Janis Joplin started smoking at 14, resorted to prostitution to have some chump change in her pocket in order to travel. She shoplifted, sold meth, hustled pool, popped pills, and even stayed drunk and homeless on the mean streets of New York City. She took on lovers of both sexes and was a full-blown speed freak at 22 injecting herself multiple times a day.

Then she discovered heroin.

Let me start over.

Janis Joplin was an intellectual. A voracious reader, a talented painter, a prodigious letter-writer, a soft, sensitive and secretive soul, a true artist of unfathomable depth who sang poignant folk songs from a bygone era.

Then she discovered the blues.

Humans are complex.

In Holly George-Warren’s cinematic new biography, Janis: Her Life And Music (Simon & Schuster), Janis comes alive, if only for 322 pages.

In high school, she was bullied. One of her tormentors who made her life hell was a classmate named Jimmy Johnson who would grow up to be the Head Coach of the Dallas Cowboys. She found her respite in music and literature, fashioning herself a beatnik and carrying around her copy of Jack Kerouac’s On The Road. She found a wellspring of songs that she loved by her favorite artists Lead Belly and Bessie Smith plus tunes by Jelly Roll Morton, Ma Rainey, Lonnie Johnson and Josh White.

Then she discovered rock’n’roll.

By the time she set the world on fire in Big Brother & The Holding Company in a burgeoning San Francisco psychedelic scene, she was already wooed by corporate suits to leave the band. Elektra Records wanted her to form a band with Taj Mahal. Loyal to her band, and having an affair with Grateful Dead’s Pigpen (as well as with a few Hell’s Angels, Country Joe McDonald and her own guitarist, Sam Andrew), she stayed. (It was Big Brother’s other guitarist, James Gurley, who turned her on to heroin.)

In a letter to her family, she says how she can’t believe she even made it to 25.

Blue Cheer drummer Paul Whaley was probably the father of the fetus she aborted in Mexico.

She was close to Kris Kristofferson, Joe Namath, Leonard Cohen and Dick Cavett.
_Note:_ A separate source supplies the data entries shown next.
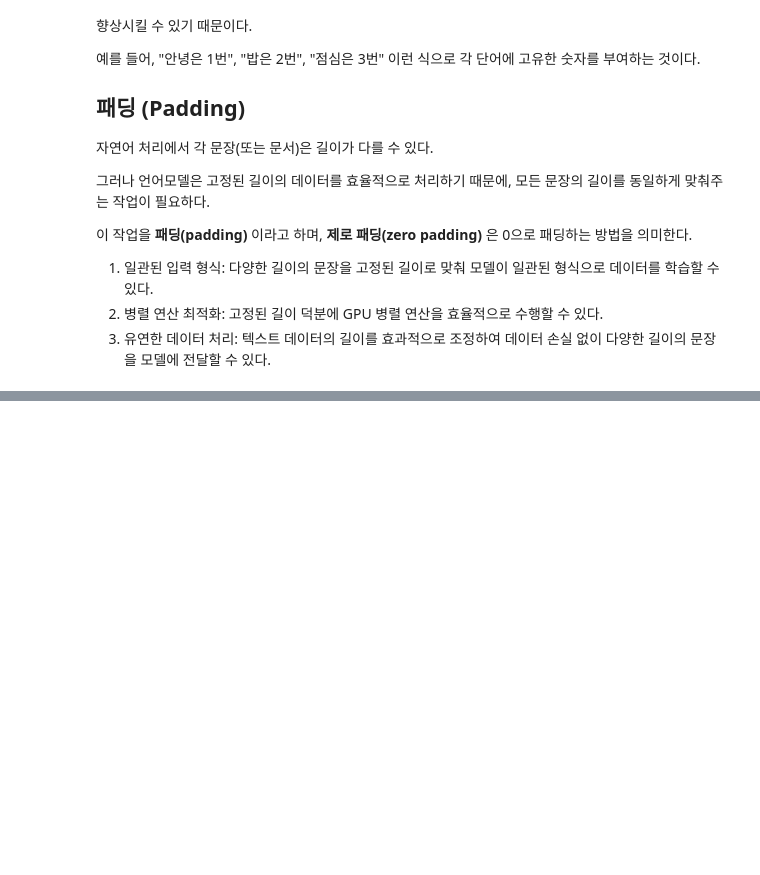
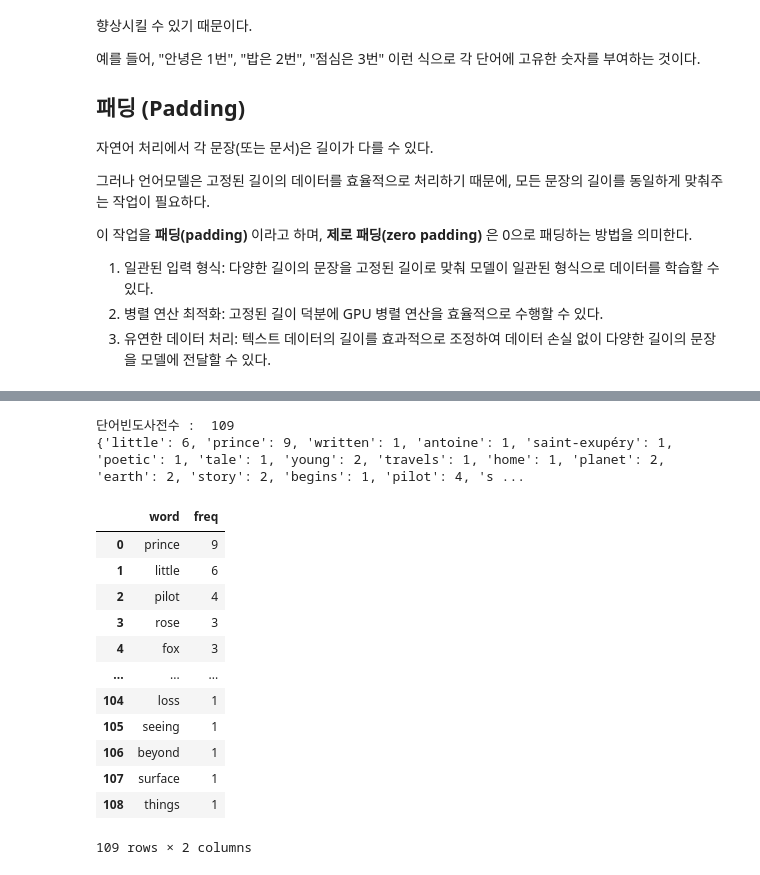
Before and after one commit to j-ai-616/07_deep_learning_nlp, a Jupyter notebook: 02_preprocessing/06_integer_encoding_padding.ipynb, the cells around one changed output, grey strips where cells are left out. Saved outputs shown, nothing was run; the diff lists cells and outputs as text; code cells hidden in the pictures; blank space fills up the shorter version.

```diff
--- a/02_preprocessing/06_integer_encoding_padding.ipynb
+++ b/02_preprocessing/06_integer_encoding_padding.ipynb
@@ -37,0 +40,24 @@ The narrative is a beautifully simple yet profound exploration of love, loss, an
+# %%
+# 문장 토큰화 및 단어 토큰화
+from nltk.tokenize import sent_tokenize, word_tokenize
+from nltk.corpus import stopwords
+
+sentences = sent_tokenize(raw_text)
+en_stopwords = stopwords.words('english')
+
+# 단어 사전 생성
+vocab = {}
+preprecessed_sentences = []
+
+for sentence in sentences:
+    sentence = sentence.lower()
+    tokens = word_tokenize(sentence)
+    # 불용어, 단어 길이 3개 미만 필터링
+    tokens = [token for token in tokens if token not in en_stopwords and len(token) > 2]
+    preprecessed_sentences.append(tokens)
+
+    # 단어 빈도 사전 추가
+    for token in tokens:
+        if token not in vocab:
+            vocab[token] = 0        # 초기 값 설정
+        vocab[token] += 1           # 있을 경우 값 증가
@@ -37,0 +81,27 @@ The narrative is a beautifully simple yet profound exploration of love, loss, an
+# %%
+print('단어빈도사전수 : ', len(vocab))
+print(vocab)
+# %% [output]
+단어빈도사전수 :  109
+{'little': 6, 'prince': 9, 'written': 1, 'antoine': 1, 'saint-exupéry': 1, 'poetic': 1, 'tale': 1, 'young': 2, 'travels': 1, 'home': 1, 'planet': 2, 'earth': 2, 'story': 2, 'begins': 1, 'pilot': 4, 's ...
+# %%
+# 빈도 수 역순으로 정렬
+import pandas as pd
+
+vocab_sorted = sorted(vocab.items(), key=lambda x:x[1], reverse=True)
+vocab_df = pd.DataFrame(vocab_sorted, columns=['word', 'freq'])
+vocab_df
+# %% [output]
+|  | word | freq |
+| 0 | prince | 9 |
+| 1 | little | 6 |
+| 2 | pilot | 4 |
+| 3 | rose | 3 |
+| 4 | fox | 3 |
+| ... | ... | ... |
+| 104 | loss | 1 |
+| 105 | seeing | 1 |
+| 106 | beyond | 1 |
+| 107 | surface | 1 |
+| 108 | things | 1 |
+109 rows × 2 columns
```
Also changed, not shown: parts of 18 cells of this notebook, 11 other files.
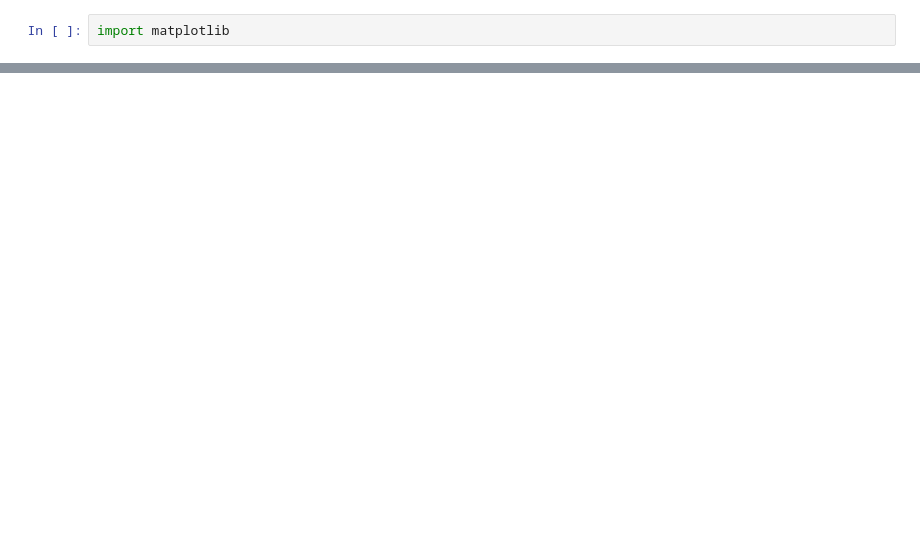
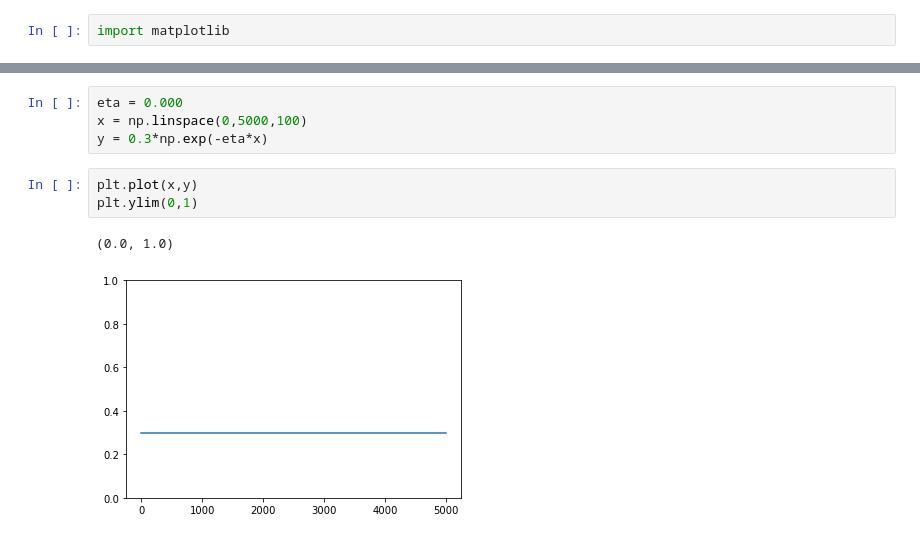
Before and after one commit to MartenThompson/rl-nim, a Jupyter notebook: code/visualization.ipynb, the cells around one changed output, grey strips where cells are left out. Cells and saved outputs as stored; diff of their text form; blank space fills up the shorter version.

```diff
--- a/code/visualization.ipynb
+++ b/code/visualization.ipynb
@@ -563,0 +595,10 @@ plt.show()
+# %%
+eta = 0.000
+x = np.linspace(0,5000,100)
+y = 0.3*np.exp(-eta*x)
+# %%
+plt.plot(x,y)
+plt.ylim(0,1)
+# %% [output]
+(0.0, 1.0)
+[figure, added]
```
Also changed, not shown: parts of 13 cells of this notebook, 2 other files.
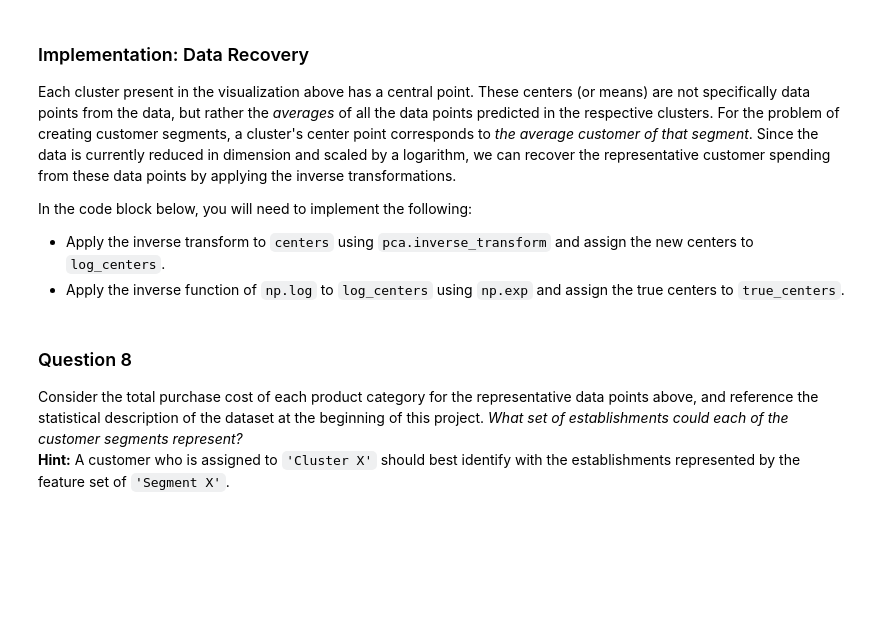
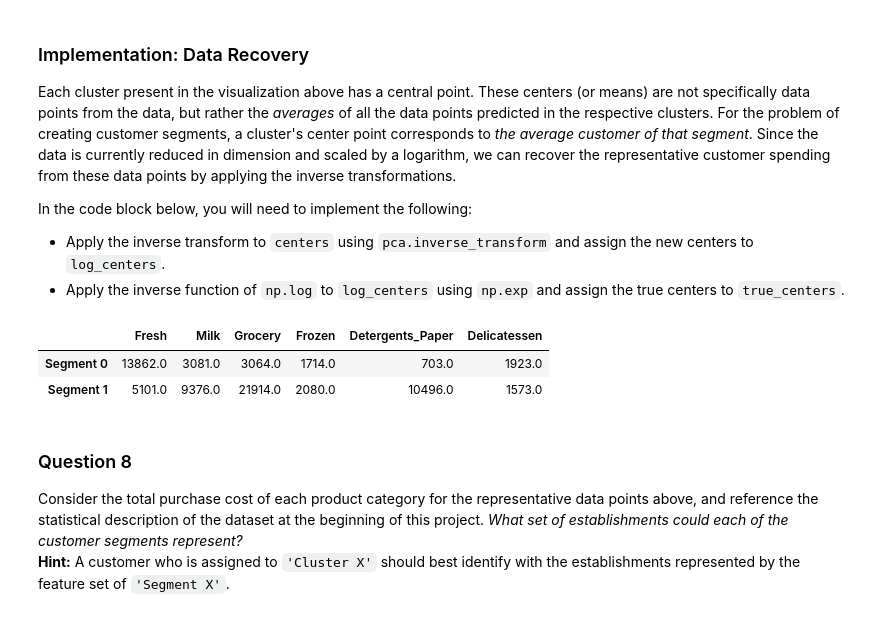
Before and after one commit to gabriel301/MLNanodregree, a Jupyter notebook: projects/customer_segments/customer_segments.ipynb, the cells around one changed output. Saved outputs shown, nothing was run; the diff lists cells and outputs as text; code cells hidden in the pictures; blank space fills up the shorter version.

Commit message:
Customer Segments - Implementation Part 2

```diff
--- a/projects/customer_segments/customer_segments.ipynb
+++ b/projects/customer_segments/customer_segments.ipynb
@@ -305,13 +313,14 @@ In the code block below, you will need to implement the following:
  - Apply a PCA transformation of `log_samples` using `pca.transform`, and assign the results to `pca_samples`.
 # %%
 # TODO: Apply PCA by fitting the good data with only two dimensions
-pca = None
-
+pca = PCA(n_components=2)
+pca.fit(good_data)
 # TODO: Transform the good data using the PCA fit above
-reduced_data = None
+reduced_data = pca.transform(good_data)
 
 # TODO: Transform log_samples using the PCA fit above
-pca_samples = None
+pca.fit(log_samples)
+pca_samples = pca.transform(log_samples)
 
 # Create a DataFrame for the reduced data
 reduced_data = pd.DataFrame(reduced_data, columns = ['Dimension 1', 'Dimension 2'])
@@ -356,17 +373,21 @@ In the code block below, you will need to implement the following:
  - Import `sklearn.metrics.silhouette_score` and calculate the silhouette score of `reduced_data` against `preds`.
    - Assign the silhouette score to `score` and print the result.
 # %%
+from sklearn.cluster import KMeans
+from sklearn import metrics
 # TODO: Apply your clustering algorithm of choice to the reduced data
-clusterer = None
+clusterer =  KMeans(n_clusters = 2,random_state=0).fit(reduced_data)
 
 # TODO: Predict the cluster for each data point
-preds = None
+preds = clusterer.predict(reduced_data)
 
 # TODO: Find the cluster centers
-centers = None
+centers = clusterer.cluster_centers_
 
 # TODO: Predict the cluster for each transformed sample data point
-sample_preds = None
+clusterer =  KMeans(n_clusters = 2,random_state=0).fit(pca_samples)
+sample_preds = clusterer.predict(pca_samples)
 
 # TODO: Calculate the mean silhouette coefficient for the number of clusters chosen
-score = None
+score =  metrics.silhouette_score(reduced_data,preds)
+print "Silhouette Score: {}".format(score)
@@ -390,16 +415,20 @@ In the code block below, you will need to implement the following:
  - Apply the inverse function of `np.log` to `log_centers` using `np.exp` and assign the true centers to `true_centers`.
 # %%
 # TODO: Inverse transform the centers
-log_centers = None
+log_centers = pca.inverse_transform(centers)
 
 # TODO: Exponentiate the centers
-true_centers = None
+true_centers = np.exp(log_centers)
 
 # Display the true centers
 segments = ['Segment {}'.format(i) for i in range(0,len(centers))]
 true_centers = pd.DataFrame(np.round(true_centers), columns = data.keys())
 true_centers.index = segments
 display(true_centers)
+# %% [output]
+|  | Fresh | Milk | Grocery | Frozen | Detergents_Paper | Delicatessen |
+| Segment 0 | 13862.0 | 3081.0 | 3064.0 | 1714.0 | 703.0 | 1923.0 |
+| Segment 1 | 5101.0 | 9376.0 | 21914.0 | 2080.0 | 10496.0 | 1573.0 |
 # %% [markdown]
 ### Question 8
 Consider the total purchase cost of each product category for the representative data points above, and reference the statistical description of the dataset at the beginning of this project. *What set of establishments could each of the customer segments represent?*
```
Also changed, not shown: parts of 8 cells of this notebook.
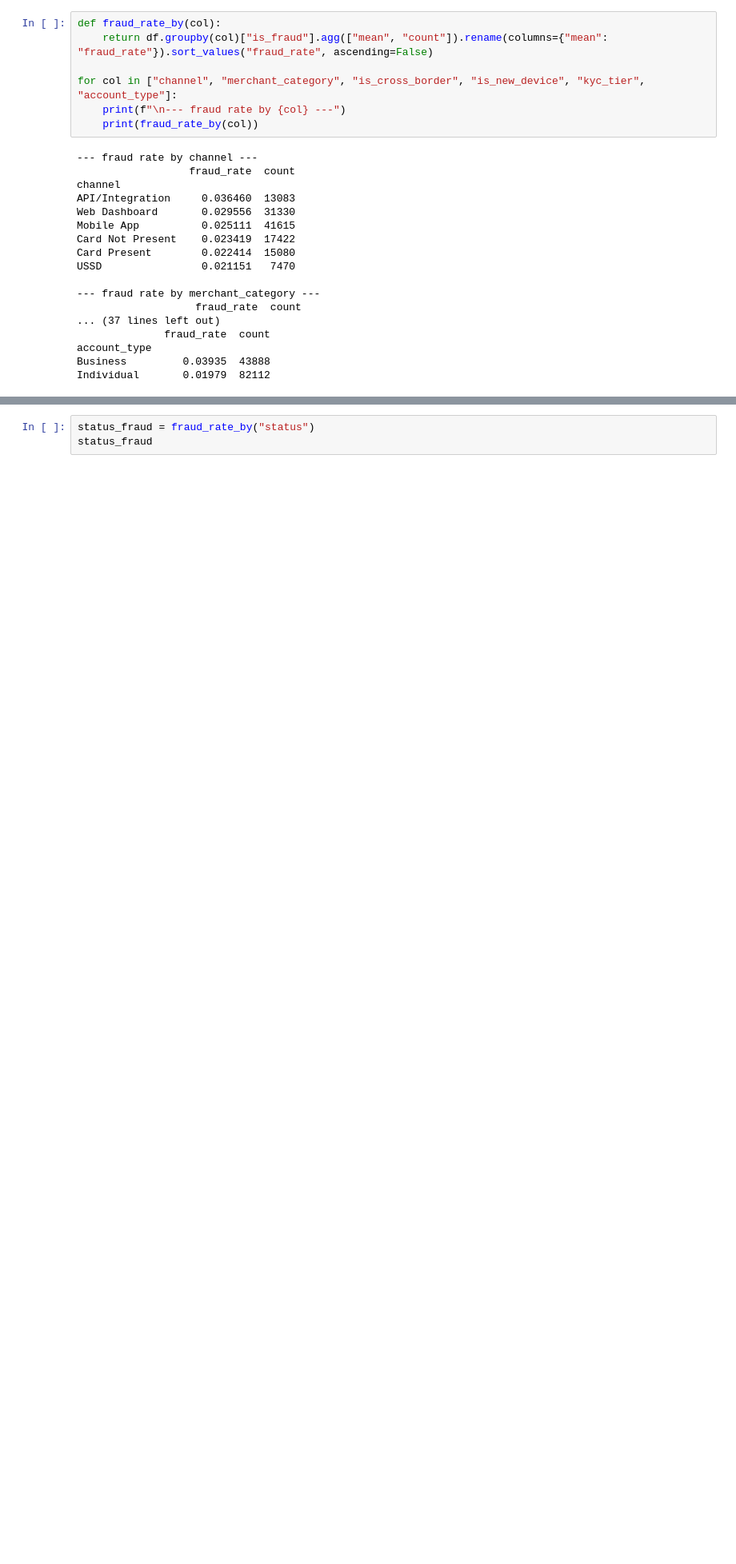
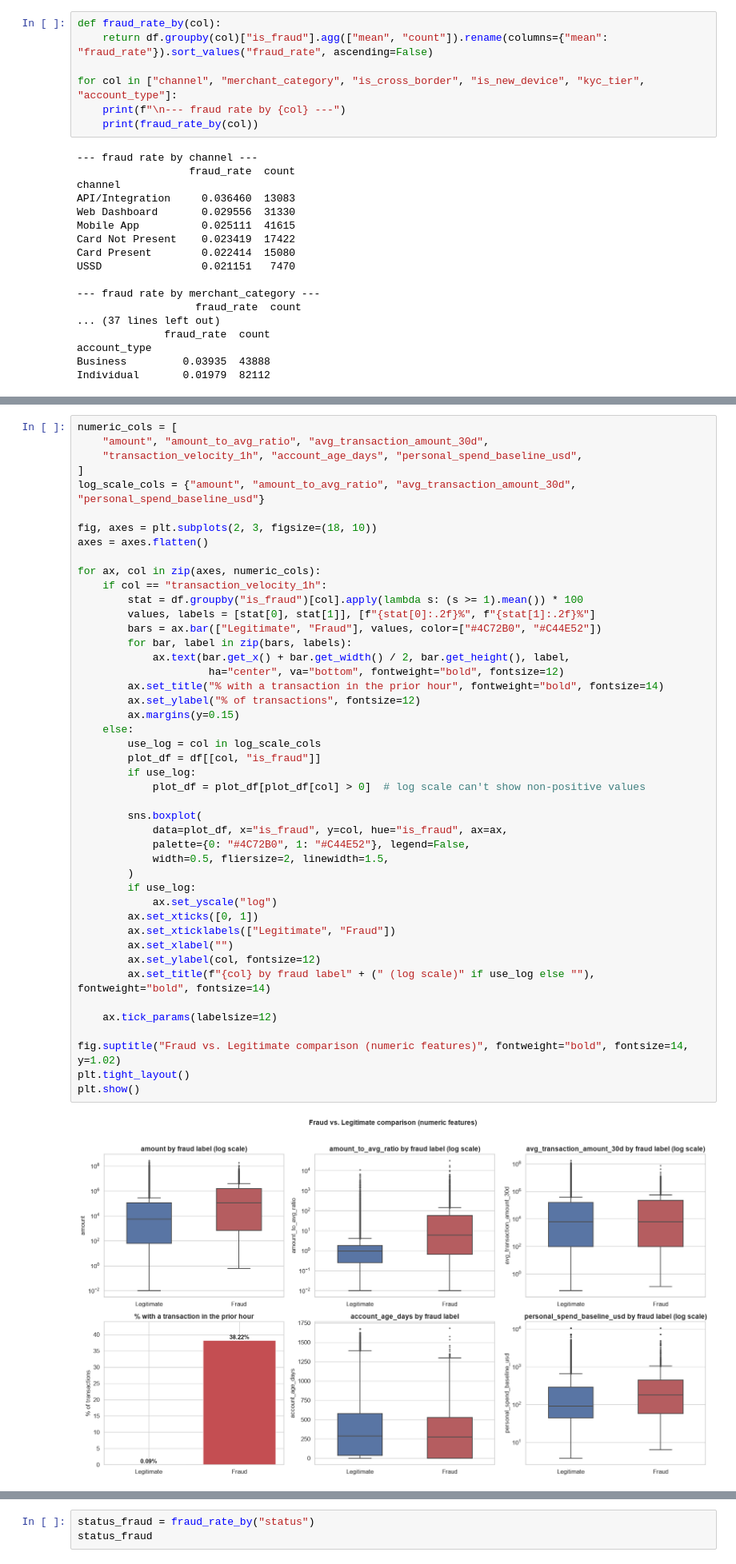
Before and after one commit to NgoziAnwuri123-create/finlora-risk-scoring, a Jupyter notebook: notebooks/fraud_risk_scoring.ipynb, the cells around one changed output, grey strips where cells are left out. Shown at 80% size. Cells and saved outputs as stored; diff of their text form; blank space fills up the shorter version.

```diff
--- a/notebooks/fraud_risk_scoring.ipynb
+++ b/notebooks/fraud_risk_scoring.ipynb
@@ -167,0 +234,47 @@ plt.show()
+# %%
+numeric_cols = [
+    "amount", "amount_to_avg_ratio", "avg_transaction_amount_30d",
+    "transaction_velocity_1h", "account_age_days", "personal_spend_baseline_usd",
+]
+log_scale_cols = {"amount", "amount_to_avg_ratio", "avg_transaction_amount_30d", "personal_spend_baseline_usd"}
+
+fig, axes = plt.subplots(2, 3, figsize=(18, 10))
+axes = axes.flatten()
+
+for ax, col in zip(axes, numeric_cols):
+    if col == "transaction_velocity_1h":
+        stat = df.groupby("is_fraud")[col].apply(lambda s: (s >= 1).mean()) * 100
+        values, labels = [stat[0], stat[1]], [f"{stat[0]:.2f}%", f"{stat[1]:.2f}%"]
+        bars = ax.bar(["Legitimate", "Fraud"], values, color=["#4C72B0", "#C44E52"])
+        for bar, label in zip(bars, labels):
+            ax.text(bar.get_x() + bar.get_width() / 2, bar.get_height(), label,
+                     ha="center", va="bottom", fontweight="bold", fontsize=12)
+        ax.set_title("% with a transaction in the prior hour", fontweight="bold", fontsize=14)
+        ax.set_ylabel("% of transactions", fontsize=12)
+        ax.margins(y=0.15)
+    else:
+        use_log = col in log_scale_cols
+        plot_df = df[[col, "is_fraud"]]
+        if use_log:
+            plot_df = plot_df[plot_df[col] > 0]  # log scale can't show non-positive values
+
+        sns.boxplot(
+            data=plot_df, x="is_fraud", y=col, hue="is_fraud", ax=ax,
+            palette={0: "#4C72B0", 1: "#C44E52"}, legend=False,
+            width=0.5, fliersize=2, linewidth=1.5,
+        )
+        if use_log:
+            ax.set_yscale("log")
+        ax.set_xticks([0, 1])
+        ax.set_xticklabels(["Legitimate", "Fraud"])
+        ax.set_xlabel("")
+        ax.set_ylabel(col, fontsize=12)
+        ax.set_title(f"{col} by fraud label" + (" (log scale)" if use_log else ""), fontweight="bold", fontsize=14)
+
+    ax.tick_params(labelsize=12)
+
+fig.suptitle("Fraud vs. Legitimate comparison (numeric features)", fontweight="bold", fontsize=14, y=1.02)
+plt.tight_layout()
+plt.show()
+# %% [output]
+[figure, added]
```
Also changed, not shown: parts of 16 cells of this notebook, 6 other files.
She wanted to be closer with Bruce Springsteen and Clive Davis. She had fights with Jim Morrison (whom she clocked over the head with a bottle), Todd Rundgren (verbal only) and Jerry Lee Lewis (who hit her back...hard).

It’s a shame that the book—and her life—had to end so abruptly.